For a tourist town, restaurants in Cuzco are priced fairly decently. The most expensive restaurants and not always the most authentic ones are located near the main square. These restaurants will usually have aggressive sales people standing outside holding menus and yelling at you to come into their restaurant. They will often entice you with a “free drink card” usually for a complimentary Picso Sour. Be aware of some of these restaurants, sometimes they do not give you the drinks. Two of the restaurants on the square that I visited initially offered free drinks and then refused to give them to me after I entered.
Many small restaurants are located away from the square, some very local – and you will not find any tourists in them. These are the cheapest types of restaurants. The further you walk from the main square the trend seems to be towards cheaper restaurants. Often you can get a dinner for 2-5 US dollars. One restaurant merely a few blocks from the Plaza del Armas caters primarily to locals – no tourists were eating there every time I walked by. They served two dishes, either soup or a rice and vegetable dish. Portions were large and each dinner was only 2 soles! There are quite a few restaurants like this in Cuzco, you just have to do some exploring.
Street vendors sell a variety of snacks and meals – most common is meat on a stick bbq’d in front of you. Usually a variety of dipping sauces are available. These are quite tasty – buying food from street vendors is a very cheap meal. Make sure you watch them cook the meat and verify that it is well cooked.
Breakfast at a cheap local restaurant will run about a dollar or two. This usually consists of an egg or two cooked to preference, toast, butter and jam (extra jam may cost additional) and a fresh squeezed drink, usually orange or papaya juice.

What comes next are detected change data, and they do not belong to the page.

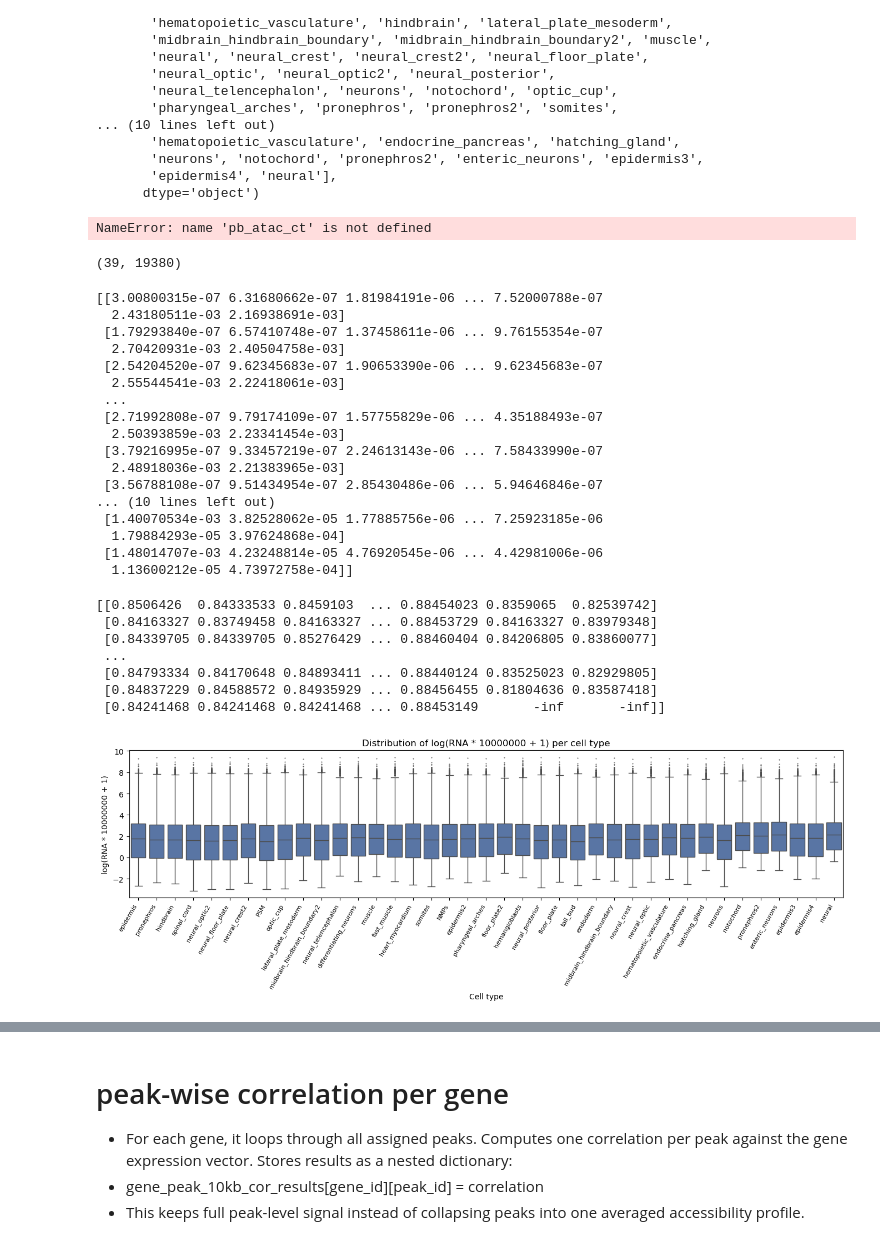
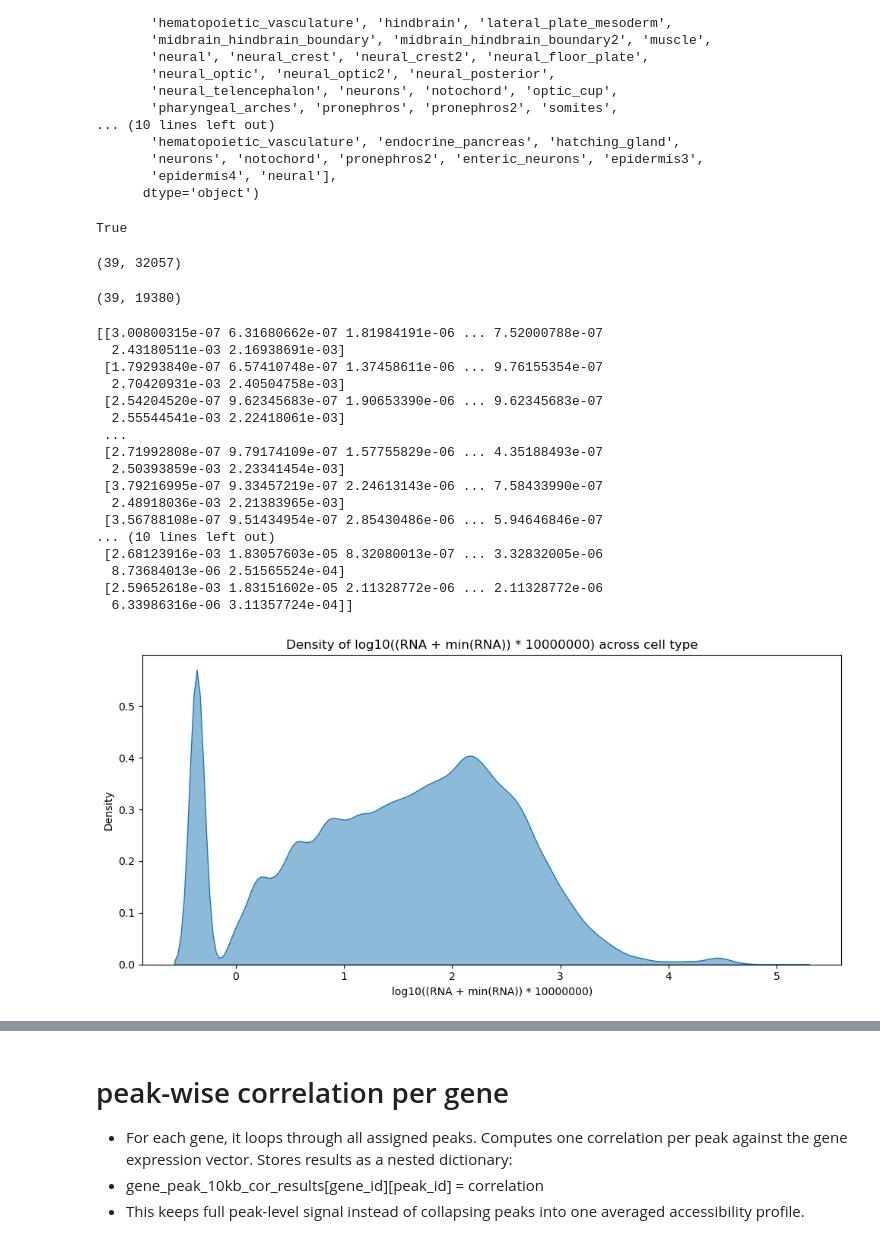
Before and after one commit to smin07/BA, a Jupyter notebook: BA_data/Rmd_n_notebook/RNA_ATAC_correlation_ct.ipynb, the cells around one changed output, grey strips where cells are left out. Cells and saved outputs as stored; diff of their text form; code cells hidden in the pictures.

Commit message:
correlation computed with right scaling & log10()

```diff
--- a/BA_data/Rmd_n_notebook/RNA_ATAC_correlation_ct.ipynb
+++ b/BA_data/Rmd_n_notebook/RNA_ATAC_correlation_ct.ipynb
@@ -10,6 +10,7 @@ gene_peaks_10kb = pd.read_csv("/home/fgsasse_lrs_1/Downloads/BA/BA_data/Rmd_n_no
 gene_peaks_20kb = pd.read_csv("/home/fgsasse_lrs_1/Downloads/BA/BA_data/Rmd_n_notebook/gene_peak_assignments_20kb.csv")
 gene_peaks_50kb = pd.read_csv("/home/fgsasse_lrs_1/Downloads/BA/BA_data/Rmd_n_notebook/gene_peak_assignments_50kb.csv")
 gene_peaks_100kb = pd.read_csv("/home/fgsasse_lrs_1/Downloads/BA/BA_data/Rmd_n_notebook/gene_peak_assignments_100kb.csv")
+pb_atac_ct = anndata.read_h5ad("/home/fgsasse_lrs_1/Downloads/BA/BA_data/Pseudobulks/ATAC/celltypes/agg_atac_ct.h5ad")
 # %%
 gene_peaks_10kb.head()
 # %% [output]
@@ -46,14 +47,14 @@ Index(['NMPs', 'PSM', 'differentiating_neurons', 'endocrine_pancreas',
       dtype='object')
 # %%
 #Reindex the dataframes to ensure they are in the same order
-
 pb_atac_ct = pb_atac_ct[pb_rna_ct.obs_names, :]
 pb_rna_ct = pb_rna_ct[pb_atac_ct.obs_names, :]
 print(pb_atac_ct.obs_names.equals(pb_rna_ct.obs_names))  # Should return True
 
 pb_rna_ct.shape
 # %% [output]
-NameError: name 'pb_atac_ct' is not defined
+True
+(39, 32057)
 # %%
 #Substract the genes that are present in the gene_peaks_10kb dataframe from the pb_rna_ct dataframe, to only keep the genes that have peaks assigned to them
 genes_with_peaks_10kb = gene_peaks_10kb["gene_id"].tolist()
@@ -79,50 +79,37 @@ print(pb_rna_ct.X)
   2.48918036e-03 2.21383965e-03]
  [3.56788108e-07 9.51434954e-07 2.85430486e-06 ... 5.94646846e-07
 ... (10 lines left out)
- [1.40070534e-03 3.82528062e-05 1.77885756e-06 ... 7.25923185e-06
-  1.79884293e-05 3.97624868e-04]
- [1.48014707e-03 4.23248814e-05 4.76920545e-06 ... 4.42981006e-06
-  1.13600212e-05 4.73972758e-04]]
+ [2.68123916e-03 1.83057603e-05 8.32080013e-07 ... 3.32832005e-06
+  8.73684013e-06 2.51565524e-04]
+ [2.59652618e-03 1.83151602e-05 2.11328772e-06 ... 2.11328772e-06
+  6.33986316e-06 3.11357724e-04]]
-# %%
-#log transformation (for norm. distribution) & scaling 10000000+1
-#log scaling both datasets by multiplying by 10 million and adding 1 to avoid log(0) issues, then taking log10
-import numpy as np
-pb_atac_ct.X = np.log10(pb_atac_ct.X * 10000000 + 1)
-pb_rna_ct.X = np.log10(pb_rna_ct.X * 10000000 + 1)
-print(pb_atac_ct.X)
-print(pb_rna_ct.X)
-# %% [output]
-[[0.8506426  0.84333533 0.8459103  ... 0.88454023 0.8359065  0.82539742]
- [0.84163327 0.83749458 0.84163327 ... 0.88453729 0.84163327 0.83979348]
- [0.84339705 0.84339705 0.85276429 ... 0.88460404 0.84206805 0.83860077]
- ...
- [0.84793334 0.84170648 0.84893411 ... 0.88440124 0.83525023 0.82929805]
- [0.84837229 0.84588572 0.84935929 ... 0.88456455 0.81804636 0.83587418]
- [0.84241468 0.84241468 0.84241468 ... 0.88453149       -inf       -inf]]
+# %%
+#taking the minimum non-zero value in the pb_rna_ct matrix to add it to all values before log transformation to avoid taking log of zero
+import numpy as np
+non_zero_mask = (pb_rna_ct.X > 0)
+epsilon_rna = np.min(pb_rna_ct.X[non_zero_mask])
 # %%
-#Plotting the distribution of the value of the peaks across all cell types in a boxplot
+#Plotting the distribution of the value of the genes across all cell types in a boxplot for RNA data
 import seaborn as sns
 import matplotlib.pyplot as plt
 import numpy as np
 
-P_rna_scaled = np.log(pb_rna_ct.X*1000000)
+P_rna_scaled = np.log10((pb_rna_ct.X+ epsilon_rna)*10000000)
 
 # RNA counts x samples
 P_rna_scaled = P_rna_scaled.T.astype(float)
 
 # convert to long format for seaborn
 P_rna_scaled_plot = pd.DataFrame(P_rna_scaled, columns=pb_rna_ct.obs_names).melt(
 	var_name="celltype",
 	value_name="log_cpm"
 )
-
-plt.figure(figsize=(max(10, len(pb_rna_ct.obs_names) * 0.35), 5))
-sns.boxplot(data=P_rna_scaled_plot, x="celltype", y="log_cpm", color="#4C72B0", fliersize=0.5)
-plt.xticks(rotation=60, ha="right", fontsize=8)
-plt.xlabel("Cell type")
-plt.ylabel("log(RNA * 10000000 + 1)")
-plt.title("Distribution of log(RNA * 10000000 + 1) per cell type")
+#Plotting the distribution of values of the genes across all cell types in a density plot for RNA data
+plt.figure(figsize=(10, 5))
+sns.kdeplot(data=P_rna_scaled_plot, x="log_cpm", common_norm=False, fill=True, alpha=0.5)
+plt.xlabel("log10((RNA + min(RNA)) * 10000000)")
+plt.title("Density of log10((RNA + min(RNA)) * 10000000) across cell type")
 plt.tight_layout()
 plt.show()
 # %% [output]
-[figure, old version]
+[figure, new version]
```
Also changed, not shown: parts of 19 cells of this notebook, 18 other files.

Trout ceviche (raw fished marinated in lemon juice) is a popular dish in Cuzco. Cuy, (roasted guinea pig) is another local favorite. The several cuy I consumed were mostly bone and not much meat – however its worth trying this dish at least once if nothing other than to say you’ve eaten roasted guinea pig.